::: DATA SUPPLIED

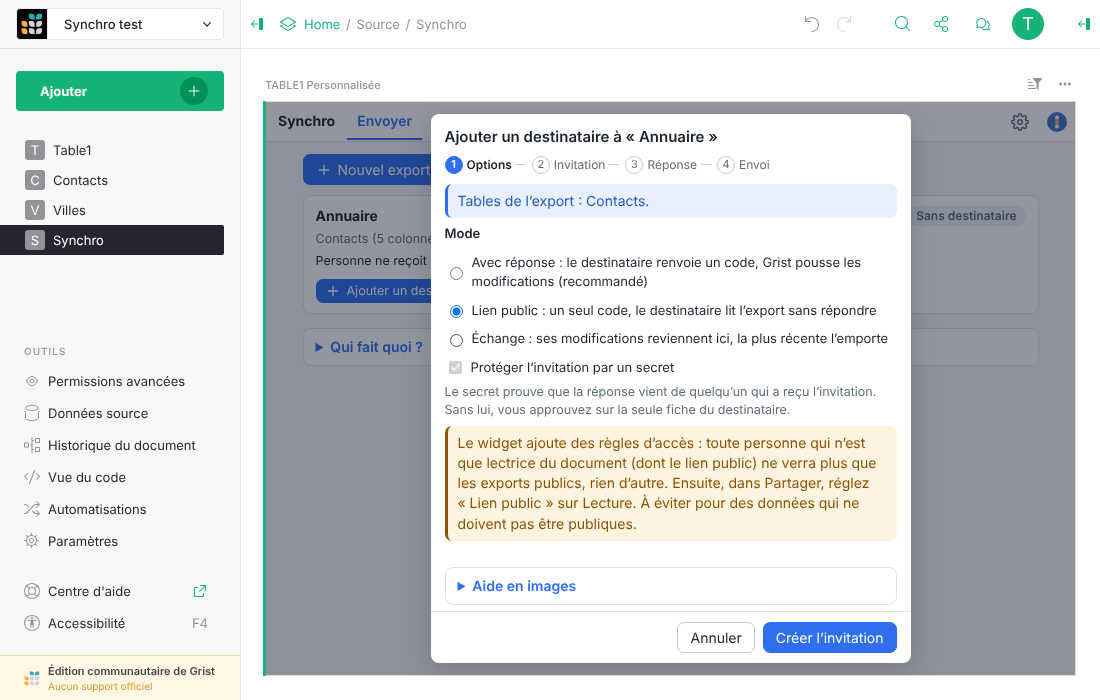
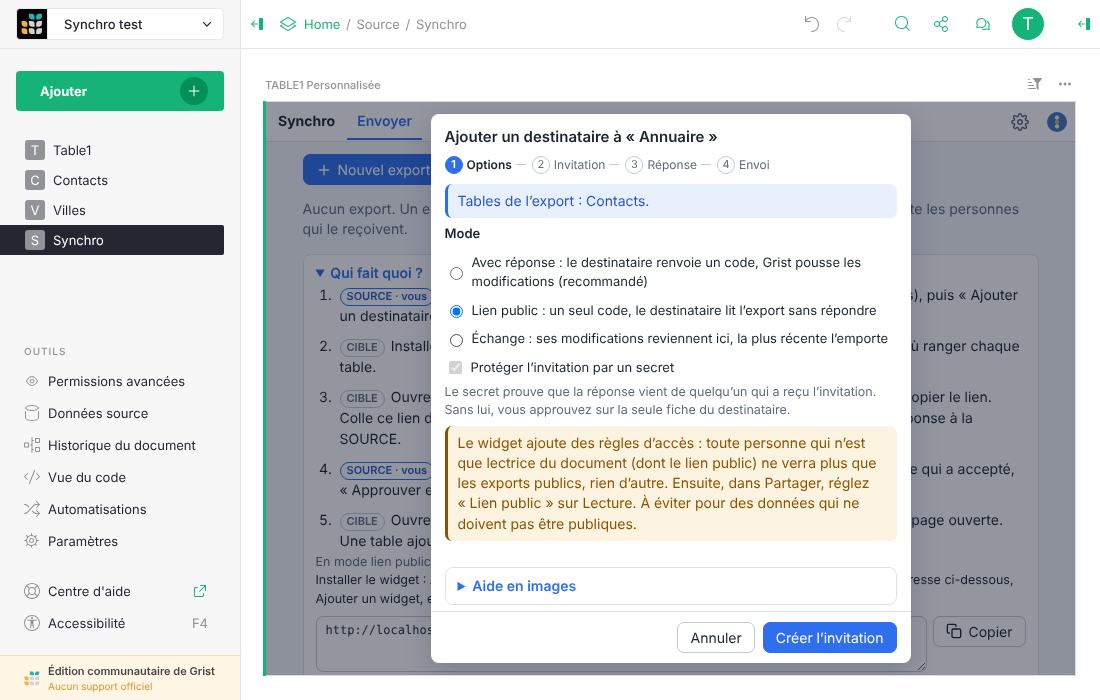
V0.5.1 : correctifs de l'Alpha
- Envoi : la fenêtre « Ajouter un destinataire » se ferme pendant l'envoi
  au lieu de rester grisée.
- CIBLE : les colonnes ajoutées à un export après coup arrivent visibles.
- Les pages des formulaires de réception sont créées à la racine de la
  liste des pages.
- Tutoriel et captures mis à jour.

diff --git a/js/pages.js b/js/pages.js
@@ -5,22 +5,6 @@ import { randomHex } from './logic/common.js';
 
 const published = section => JSON.parse(section.shareOptions || '{}').publish === true;
 
-// Page qui porte ce widget : la seule section « personnalisée » dont l'adresse est celle de cette
-// page ; sinon (aucune ou plusieurs), 0.
-function widgetViewRef(sections) {
-  const here = location.origin + location.pathname;
-  const mine = sections.filter((section) => {
-    if (section.parentKey !== 'custom') return false;
-    try {
-      const url = new URL(JSON.parse(JSON.parse(section.options || '{}').customView || '{}').url);
-      return url.origin + url.pathname === here;
-    } catch (e) {
-      return false;
-    }
-  });
-  return mine.length === 1 ? mine[0].parentId : 0;
-}
-
 // ---------------------------------------------------------------------------------------------
 // Formulaires de réception
 
@@ -29,8 +13,8 @@ function widgetViewRef(sections) {
 // la note) des tables de tous les formulaires de la page (vérifié) : une page par journal, et
 // chaque expéditeur n'atteint que le sien. Mêmes actions que le bouton « Publier » de Grist ; le
 // serveur crée alors la clé, que le widget ne peut pas lire : la personne copie le lien depuis la
-// carte du formulaire. Idempotent. La page, nommée comme le journal, est rangée sous celle du
-// widget, dépliée pour la montrer.
+// carte du formulaire. Idempotent. La page, nommée comme le journal, reste à la racine de la liste
+// des pages, là où Grist la crée (en fin de liste) : on la trouve sans déplier la page du widget.
 export async function ensureForm(tableId) {
   const table = (await readSchema()).table(tableId);
   let section = (await fetchRows('_grist_Views_section')).find(s => s.parentKey === 'form' && s.tableRef === table.id);
@@ -38,7 +22,6 @@ export async function ensureForm(tableId) {
     const created = (await apply([['CreateViewSection', table.id, 0, 'form', null, null]])).retValues[0];
     section = { id: created.sectionRef, parentId: created.viewRef, shareOptions: '' };
     await apply([['UpdateRecord', '_grist_Views', created.viewRef, { name: tableId }]]);
-    await nestUnderWidget(created.viewRef);
   }
   const page = (await fetchRows('_grist_Pages')).find(p => p.viewRef === section.parentId);
   if (!page.shareRef) {
@@ -48,32 +31,6 @@ export async function ensureForm(tableId) {
   if (!published(section)) {
     await apply([['UpdateRecord', '_grist_Views_section', section.id, { shareOptions: JSON.stringify({ form: true, publish: true }) }]]);
   }
-}
-
-// Range la page `viewRef` sous la page du widget, après ses autres sous-pages, et déplie celle-ci.
-async function nestUnderWidget(viewRef) {
-  const [pages, sections] = await Promise.all([fetchRows('_grist_Pages'), fetchRows('_grist_Views_section')]);
-  const page = pages.find(p => p.viewRef === viewRef);
-  const others = pages.filter(p => p !== page).sort((a, b) => a.pagePos - b.pagePos);
-  const at = others.findIndex(p => p.viewRef === widgetViewRef(sections));
-  if (!page || at < 0) return;
-  const parent = others[at];
-  let end = at;
-  while (end + 1 < others.length && others[end + 1].indentation > parent.indentation) end++;
-  const next = others[end + 1];
-  const pagePos = next ? (others[end].pagePos + next.pagePos) / 2 : others[end].pagePos + 1;
-  await apply([['UpdateRecord', '_grist_Pages', page.id, { indentation: parent.indentation + 1, pagePos }]]);
-  await setWidgetPageCollapsed(false);
-}
-
-// Replie (ou déplie) la page du widget dans la liste des pages : ses sous-pages, les formulaires,
-// ne se voient plus. Fait une fois, quand un lien vient d'être donné.
-export async function setWidgetPageCollapsed(collapsed) {
-  const [pages, sections] = await Promise.all([fetchRows('_grist_Pages'), fetchRows('_grist_Views_section')]);
-  const page = pages.find(p => p.viewRef === widgetViewRef(sections));
-  if (!page) return;
-  const options = JSON.parse(page.options || '{}');
-  if (Boolean(options.collapsed) !== collapsed) await apply([['UpdateRecord', '_grist_Pages', page.id, { options: JSON.stringify({ ...options, collapsed }) }]]);
 }
 
 // Formulaire publié de chaque table : { section, viewRef, name (de la page), shared (autres

diff --git a/js/source/recipient-wizard.js b/js/source/recipient-wizard.js
@@ -6,7 +6,7 @@ import { AUTHOR_COL, EXPORT_COL, JOURNAL_PREFIX, SYNC_TABLE, freeTableId, random
 import { buildInvitation, buildWebhookUrl, loopingTables, maskKey, parseFormLink, parseReply } from '../logic/codes.js';
 import { exportCondition, hookName } from '../logic/exports.js';
 import { createWebhook, docIdentity, fetchRows, readSchema } from '../grist.js';
-import { ensureForm, setWidgetPageCollapsed } from '../pages.js';
+import { ensureForm } from '../pages.js';
 import { formWhere, linkFigures, testUrl } from '../form-link.js';
 import { addDeleteColumns } from '../exchange.js';
 import { saveExport, syncRows, updateSourceNote } from './synchro.js';
@@ -26,7 +26,7 @@ const closeButton = () => [{ label: t('common.close'), kind: 'btn-primary' }];
 // `onClose` : appelé à la fermeture (l'onglet se redessine).
 export function recipientWizard(exp, pending, onClose) {
   const steps = ['send.step.options', 'send.step.invitation', 'send.step.reply', 'send.step.load'].map(k => t(k));
-  const ctx = { exp, steps, wizard: openWizard({ title: t('send.person.title', { name: exp.name }), steps, onClose }) };
+  const ctx = { exp, steps, onClose, wizard: openWizard({ title: t('send.person.title', { name: exp.name }), steps, onClose }) };
   if (!pending) return showOptions(ctx);
   return pending.journal && !pending.ready ? showBack(ctx, pending) : showReply(ctx, pending);
 }
@@ -109,7 +109,6 @@ async function showBack(ctx, inv) {
     if (!parseFormLink(input.value)) throw new Error('formLink');
     const retour = buildWebhookUrl(input.value, inv.journal);
     await testUrl(retour, inv.journal);
-    await setWidgetPageCollapsed(true);
     const secret = inv.withSecret ? randomHex(16) : '';
     const entry = { ...inv, hash: secret ? await sha256(secret) : '', ready: true };
     await updateSourceNote((note) => { note.invitations = note.invitations.map(i => (i.id === inv.id ? entry : i)); });
@@ -178,8 +177,9 @@ async function approve(ctx, inv, reply) {
   await showLoad(ctx);
 }
 
-// 4. Envoi : le branchement n'envoie que les modifications à venir ; proposer l'existant.
-async function showLoad({ exp, wizard }) {
+// 4. Envoi : le branchement n'envoie que les modifications à venir ; proposer l'existant. La
+// fenêtre se ferme pendant l'envoi, qui continue (voir resendTables) : l'onglet se redessine à la fin.
+async function showLoad({ exp, wizard, onClose }) {
   let total = 0;
   for (const { table } of exp.tables) total += (await fetchRows(table)).length;
   const report = el('div', { class: 'report' });
@@ -188,8 +188,11 @@ async function showLoad({ exp, wizard }) {
     return;
   }
   const send = async () => {
+    wizard.show(STEP.load, [message('ok', t('send.connected')), report, el('p', { class: 'muted small' }, t('send.load.background'))], closeButton());
+    report.replaceChildren(message('info', t('send.load.progress', { done: 0, total })));
     const n = await resendTables(exp.id, exp.tables.map(tb => tb.table), report);
-    wizard.show(STEP.load + 1, n === null ? message('info', t('send.load.queued')) : message('ok', t('send.done')), closeButton());
+    if (!report.isConnected) return onClose && onClose();
+    return wizard.show(STEP.load + 1, n === null ? message('info', t('send.load.queued')) : message('ok', t('send.done')), closeButton());
   };
   wizard.show(STEP.load, [message('ok', t('send.connected')), el('p', {}, t('send.load.body', { n: total })), report],
     [later, { label: t('send.load.ok'), kind: 'btn-primary', onClick: () => run(null, report, send) }]);

diff --git a/js/tutorial.js b/js/tutorial.js
@@ -72,20 +72,20 @@ const SECTIONS = [
     text: [[
       'Pour chaque table de l’export : Nouvelle table (nom modifiable) ou une table du document.',
       'Pour une table existante, dire où va chaque colonne et par quelle colonne rattacher les lignes déjà là : une ligne dont cette colonne a la même valeur est mise à jour au lieu d’être doublée.',
-      'Le widget crée un journal pour l’export et publie son formulaire de réception sur sa propre page, rangée sous celle du widget.',
+      'Le widget crée un journal pour l’export et publie son formulaire de réception sur sa propre page, en bas de la liste des pages.',
     ], [
       'For each table of the export: New table (name editable) or a table of the document.',
       'For an existing table, say where each column goes and which column attaches rows already there: a row with the same value is updated instead of duplicated.',
-      'The widget creates a journal for the export and publishes its receiving form on its own page, under the widget’s page.',
+      'The widget creates a journal for the export and publishes its receiving form on its own page, at the bottom of the page list.',
     ]],
     images: ['08-cible-destinations', '08b-cible-colonnes'] },
   { id: 't-link', role: 'target',
     title: ['Copier le lien du formulaire', 'Copy the form link'],
     text: [[
-      'Ouvrir la page du formulaire, sous celle du widget, puis dans sa carte : Partager, Copier le lien. Coller ce lien dans le widget, Tester le lien : le widget vérifie qu’il écrit bien dans le journal de cette réception. Il sert pour toutes les tables de l’export, et pour celles qui s’y ajouteront. Ensuite, la page du widget se replie.',
+      'Ouvrir la page du formulaire, en bas de la liste des pages, puis dans sa carte : Partager, Copier le lien. Coller ce lien dans le widget, Tester le lien : le widget vérifie qu’il écrit bien dans le journal de cette réception. Il sert pour toutes les tables de l’export, et pour celles qui s’y ajouteront.',
       'Ce lien est un droit d’écriture dans votre journal : ne le diffusez pas ailleurs. Chaque réception a le sien.',
     ], [
-      'Open the form’s page, under the widget’s page, then in its card: Share, Copy link. Paste it in the widget, Test the link: the widget checks that it writes into this reception’s journal. It works for every table of the export, and those added later. Then the widget’s page folds up.',
+      'Open the form’s page, at the bottom of the page list, then in its card: Share, Copy link. Paste it in the widget, Test the link: the widget checks that it writes into this reception’s journal. It works for every table of the export, and those added later.',
       'This link is a write right into your journal: do not share it elsewhere. Each reception has its own.',
     ]],
     images: ['img/aide-partager.png', 'img/aide-copier.png', '09-cible-lien'] },

diff --git a/js/target/journals.js b/js/target/journals.js
@@ -57,13 +57,15 @@ export async function upgradeJournal(schema, journal) {
 export const destColumns = columns => columns.filter(c => ![KEY_COL, ORDER_COL, DELETE_COL].includes(c.id));
 
 // CIBLE : colonnes envoyées qui manquent à la destination, sous le nom choisi dans `map`
-// (colonne envoyée -> colonne de la destination). La clé `id_sync` en fait partie.
+// (colonne envoyée -> colonne de la destination). La clé `id_sync` en fait partie. Les colonnes de
+// données s'affichent dans les vues de la table (`AddColumn` ne les mettrait que dans « Données
+// source » et la fiche : une colonne ajoutée plus tard à l'export arrivait cachée) ; la clé non.
 export function addDestColumnsActions(schema, dest, columns, map = {}) {
   const have = new Set((schema.columns(dest) || []).map(c => c.colId));
   return [...destColumns(columns), { id: KEY_COL, type: 'Text', label: KEY_COL }]
-    .map(({ id, type, label }) => ({ id: map[id] || id, type, label: map[id] ? map[id] : label }))
+    .map(({ id, type, label }) => ({ id: map[id] || id, type, label: map[id] ? map[id] : label, key: id === KEY_COL }))
     .filter(c => !have.has(c.id))
-    .map(({ id, ...info }) => ['AddColumn', dest, id, { ...info, isFormula: false }]);
+    .map(({ id, key, ...info }) => [key ? 'AddColumn' : 'AddVisibleColumn', dest, id, { ...info, isFormula: false }]);
 }
 
 export async function createJournal(journal, note) {

diff --git a/js/target/wizard.js b/js/target/wizard.js
@@ -3,7 +3,7 @@
 import { APPLIED_COL, AUTHOR_COL, JOURNAL_PREFIX, LIST_COL, freeTableId, toTableId } from '../logic/common.js';
 import { buildReply, buildWebhookUrl, parseFormLink, parseInvitation } from '../logic/codes.js';
 import { apply, docIdentity, fetchRows, isOwner, readSchema } from '../grist.js';
-import { ensureForm, setWidgetPageCollapsed } from '../pages.js';
+import { ensureForm } from '../pages.js';
 import { formWhere, linkFigures, testUrl } from '../form-link.js';
 import { wireExchange } from '../exchange.js';
 import { createJournal, prepareDest, receivedJournals, updateJournalNote } from './journals.js';
@@ -153,7 +153,6 @@ async function showReply(ctx, { journal, note }, link) {
   if (!parseFormLink(link)) throw new Error('formLink');
   const url = buildWebhookUrl(link, journal);
   await testUrl(url, journal);
-  await setWidgetPageCollapsed(true);
   const identity = await docIdentity();
   const code = buildReply({
     id: note.id, secret: note.secret, url, retour: note.mode === 'echange' ? note.tables.map(tb => ({ table: tb.dest, dest: tb.table })) : null,

diff --git a/js/source/export-wizard.js b/js/source/export-wizard.js
@@ -126,9 +126,12 @@ async function save(ctx, name, report) {
     return;
   }
   if (name !== exp.name) for (const h of exp.recipients) await renameWebhook(h.id, hookName(name, id));
+  // Fenêtre fermée pendant le renvoi, qui continue : l'onglet se redessine à la fin.
+  if (changed.length) wizard.show(3, [report, el('p', { class: 'muted small' }, t('send.load.background'))], [{ label: t('common.close'), kind: 'btn-primary' }]);
   const n = changed.length ? await resendTables(id, changed, report) : 0;
+  if (changed.length && !report.isConnected) return ctx.onClose && ctx.onClose();
   const saved = n === null ? message('info', t('send.load.queued')) : message('ok', n ? t('send.edit.saved', { n }) : t('send.edit.savedNone'));
-  wizard.show(3, saved, [{ label: t('common.close'), kind: 'btn-primary' }]);
+  return wizard.show(3, saved, [{ label: t('common.close'), kind: 'btn-primary' }]);
 }
 
 // Filtre de lignes d'une table, facultatif : une colonne et la valeur qu'ont les lignes envoyées.

diff --git a/js/source/resend.js b/js/source/resend.js
@@ -30,13 +30,14 @@ function tooLarge(h) {
   return ['retrying', 'postponed'].includes(u.status) && (u.lastEventBatch || {}).httpStatus === 413;
 }
 
+// Un envoi met en général moins d'une seconde : les premières lectures sont rapprochées.
 async function waitForQueue(hookIds) {
   for (let i = 0; i < 60; i++) {
     const hooks = (await listWebhooks()).filter(h => hookIds.includes(h.id));
     if (hooks.some(tooLarge)) throw new Error('tooLarge');
     if (!hooks.some(h => h.usage && h.usage.numWaiting)) return;
     await beat();
-    await sleep(1500);
+    await sleep(i < 3 ? 500 : 1500);
   }
   throw new Error('queueStuck');
 }

diff --git a/js/config.js b/js/config.js
@@ -3,4 +3,4 @@
 // Content-Security-Policy de index.html), aux mêmes endroits.
 export const GRIST_ORIGINS = ['https://grist.numerique.gouv.fr', 'https://docs.getgrist.com'];
 
-export const VERSION = '0.5.0';
+export const VERSION = '0.5.1';

diff --git a/docs/04-tutoriel.md b/docs/04-tutoriel.md
@@ -120,14 +120,14 @@ quelle colonne rattacher les lignes déjà là (voir [Une table ajoutée à l'ex
 ![Destinations](images/08-cible-destinations.png)
 
 Le widget crée un journal pour l'export, `Journal_<export>` (dans « Données source »), et publie
-son formulaire de réception sur sa propre page, `Journal_<export>`, rangée sous celle du widget.
+son formulaire de réception sur sa propre page, `Journal_<export>`, en bas de la liste des pages.
 
 ### 8. Copier le lien du formulaire
 
-L'assistant montre où cliquer : ouvrir la page du formulaire, sous celle du widget, puis dans sa
+L'assistant montre où cliquer : ouvrir la page du formulaire, en bas de la liste des pages, puis dans sa
 carte **Partager** et **Copier le lien** ; coller ce lien dans le widget, **Tester le lien**. Le
 widget vérifie que le lien écrit bien dans le journal de cette réception (le lien d'un autre
-formulaire ou d'un autre document est refusé), puis replie sa page. Un seul lien sert pour toutes
+formulaire ou d'un autre document est refusé). Un seul lien sert pour toutes
 les tables de l'export, et pour celles qui s'y ajouteront.
 
 ![Lien](images/09-cible-lien.png)
@@ -264,7 +264,7 @@ l'autre, sans revenir ; quand la même ligne change des deux côtés, **la plus 
 Il faut un **propriétaire** de chaque côté (chacun envoie par son propre webhook).
 
 1. SOURCE : créer l'export, puis **Ajouter un destinataire** (le premier de l'export), mode
-   **Échange**. Le widget publie un formulaire de retour sur sa propre page, sous celle du widget :
+   **Échange**. Le widget publie un formulaire de retour sur sa propre page, en bas de la liste des pages :
    copier son lien et le coller, il part dans l'invitation (qui devient un droit d'écriture).
 
    ![Mode Échange](images/20-echange-mode.png)

diff --git a/SECURITY.md b/SECURITY.md
@@ -124,7 +124,7 @@ la seule personne concernée.
 
 - **Une clé par réception** : Grist donne une clé par page partagée, et cette clé lit aussi les
   colonnes des tables de tous les formulaires de la page, descriptions comprises (vérifié). Chaque
-  journal a donc son formulaire sur sa propre page, rangée sous celle du widget. Les formulaires
+  journal a donc son formulaire sur sa propre page, à la racine de la liste des pages. Les formulaires
   publiés par une version d'avant la 0.5 sur une même page sont signalés (« Lien commun à
   d'autres formulaires ») avec un bouton qui les sépare.
 - **Ce qu'elle permet** (vérifié) : ajouter des lignes au journal de sa réception ; lire les

diff --git a/README.md b/README.md
@@ -11,7 +11,7 @@ Sans serveur à héberger, sans dépendance, et seules les colonnes que vous cho
 
 <img src="docs/images/14-cible-historique.png" width="820" alt="Le widget dans le document qui reçoit : l'export « Annuaire » est à jour et liste les lignes ajoutées, modifiées et supprimées depuis la dernière visite">
 
-<sub>Version 0.5.0 · Grist 1.7.11 ou plus récent · licence GPL-3.0 · Grist Factory</sub>
+<sub>Version 0.5.1 · Grist 1.7.11 ou plus récent · licence GPL-3.0 · Grist Factory</sub>
 
 </div>
 

diff --git a/README.en.md b/README.en.md
@@ -11,7 +11,7 @@ No server to host, no dependencies, and only the columns you pick leave the docu
 
 <img src="docs/images/14-cible-historique.png" width="820" alt="The widget in the receiving document: the “Annuaire” export is up to date and lists the rows added, changed and deleted since the last visit">
 
-<sub>Version 0.5.0 · Grist 1.7.11 or later · GPL-3.0 license · Grist Factory</sub>
+<sub>Version 0.5.1 · Grist 1.7.11 or later · GPL-3.0 license · Grist Factory</sub>
 
 </div>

::::::

*WHAT THE EXERCISE ASKS:*
Only lines with the word "resendTables" are wanted, so copy each one from the records.

*RESPONSE TO THE TASK:*
+// fenêtre se ferme pendant l'envoi, qui continue (voir resendTables) : l'onglet se redessine à la fin.
     const n = await resendTables(exp.id, exp.tables.map(tb => tb.table), report);
   const n = changed.length ? await resendTables(id, changed, report) : 0;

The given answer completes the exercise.